Many graduates have now established careers well beyond Newcastle. Chris Langlois and Nigel Milsom are both represented. So are David Middlebrook, currently with an exhibition in South Korea, and Shan Turner Carroll, who recently showed in New York.
Some, like Niomi Sands, Ahn Wells and Luke Thurgate, are working in galleries. Many are teaching. Their works show no sign of a house style. Surely a good thing?
Peter Tilley and Andy Devine are well represented. So are Mazie Turner, Liam Power, Giselle Penn and many others.
Archaeological and wildlife illustrators from the university's unique course take up one wall.
It is a rewarding show of strength, though naturally one can think of other possible inclusions.
- AT Newcastle Art Space until October 18 is a pair of exhibitions that defy expectations. Kate Burton paints birds more or less life-sized. They are carefully named and coloured, but lack the detail of scientific illustration. However, they have a whimsical charm.
In the larger room, the assembled works of Suzannah Jones leap off the walls. They are not paintings as such, though paint often forms the basis for collaged assemblages of fabric, photos, found objects, trailing threads, even lumps of coal or electrical flex. Other works start with hollows gouged out of polystyrene blocks, revealing a disturbing pink interior.
Experimenting with materials and new ways to express ecological warnings is always valid. But more can be more than enough.
- BACK to Back Galleries have on show a trio of artists using contrasting materials until October 18. Lara Seresin's landscape drawings, with their delicate coloured washes, suggest pages from a carefully kept sketch book.
Lesley Goldacre is a photographer, depicting familiar landscape through a mist of nostalgia.
Rounding off an accomplished exhibition are the terracotta circular forms of Robyn Outram. She apparently creates smooth clay rings or circlets entirely by eye and hand. Something new to me.
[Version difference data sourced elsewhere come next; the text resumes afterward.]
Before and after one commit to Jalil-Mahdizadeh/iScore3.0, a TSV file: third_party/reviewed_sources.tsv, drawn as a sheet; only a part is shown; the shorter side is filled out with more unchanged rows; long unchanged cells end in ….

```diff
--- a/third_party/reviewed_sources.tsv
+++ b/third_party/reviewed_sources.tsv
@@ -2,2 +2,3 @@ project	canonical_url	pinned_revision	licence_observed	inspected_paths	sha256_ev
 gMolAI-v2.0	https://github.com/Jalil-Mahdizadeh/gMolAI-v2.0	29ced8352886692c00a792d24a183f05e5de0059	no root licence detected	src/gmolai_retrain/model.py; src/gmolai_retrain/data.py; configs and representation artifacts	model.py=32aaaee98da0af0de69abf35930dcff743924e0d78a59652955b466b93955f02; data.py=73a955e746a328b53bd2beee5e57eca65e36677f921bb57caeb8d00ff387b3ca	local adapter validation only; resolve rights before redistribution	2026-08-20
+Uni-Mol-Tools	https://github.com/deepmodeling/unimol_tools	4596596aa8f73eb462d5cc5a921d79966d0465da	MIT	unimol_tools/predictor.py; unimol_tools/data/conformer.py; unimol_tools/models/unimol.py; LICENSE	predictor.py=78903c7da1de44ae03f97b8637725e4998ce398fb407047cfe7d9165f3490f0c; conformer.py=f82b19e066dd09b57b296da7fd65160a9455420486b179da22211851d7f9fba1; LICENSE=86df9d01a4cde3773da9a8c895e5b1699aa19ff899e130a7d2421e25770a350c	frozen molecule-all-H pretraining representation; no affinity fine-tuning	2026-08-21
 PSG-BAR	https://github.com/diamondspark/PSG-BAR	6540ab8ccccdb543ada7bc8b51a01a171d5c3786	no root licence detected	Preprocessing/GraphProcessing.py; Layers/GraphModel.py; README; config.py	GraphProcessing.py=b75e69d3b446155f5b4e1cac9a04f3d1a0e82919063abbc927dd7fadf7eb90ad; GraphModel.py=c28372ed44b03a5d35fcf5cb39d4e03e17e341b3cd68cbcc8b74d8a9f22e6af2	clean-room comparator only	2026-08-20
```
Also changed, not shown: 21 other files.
- FORSIGHT Gallery also has a trio of female artists until October 18. Varelle Hardy must be one of Newcastle's most regular exhibitors, with her interest over the years expanding from ceramics to a long-time concern with demure frocks in surprising materials. Her new work, also flat on the wall, is in collage, using papers, prints and reproductions in harmonious compositions of muted colours, perhaps suggesting memory.
In contrast, Anne Rees is an energetic painter of conflated landscape, with hints of figures, while Felicity Howard's sardonic little paintings of pin-up girls recall the archetypes of Playboy. Girls with sauce indeed.
- AT Studio 48, also until October 18, is a group exhibition largely centred on small square paintings based on wildlife studies. Rachel Hardman paints fish. Liz Crane's colourful series are sea-slug fantasies. Mark Kempton plays variations on a spherical flowering cactus. Annette Mansfield visits the rock pool environment. Deanne Newland's focus is atmospheric landscape. Bridget Whitehead creates organic forms from limestone and composite materials, ideal for the garden room.
- THERE was also TINA. This Is Not Art has inspired many holiday weekends in Newcastle for a generation or two of people with off-piste interests and novel projects. The Lock-Up showed a variety of works, presumably ancillary to the programme of talks and symposiums, and nightly images projected on The Obelisk.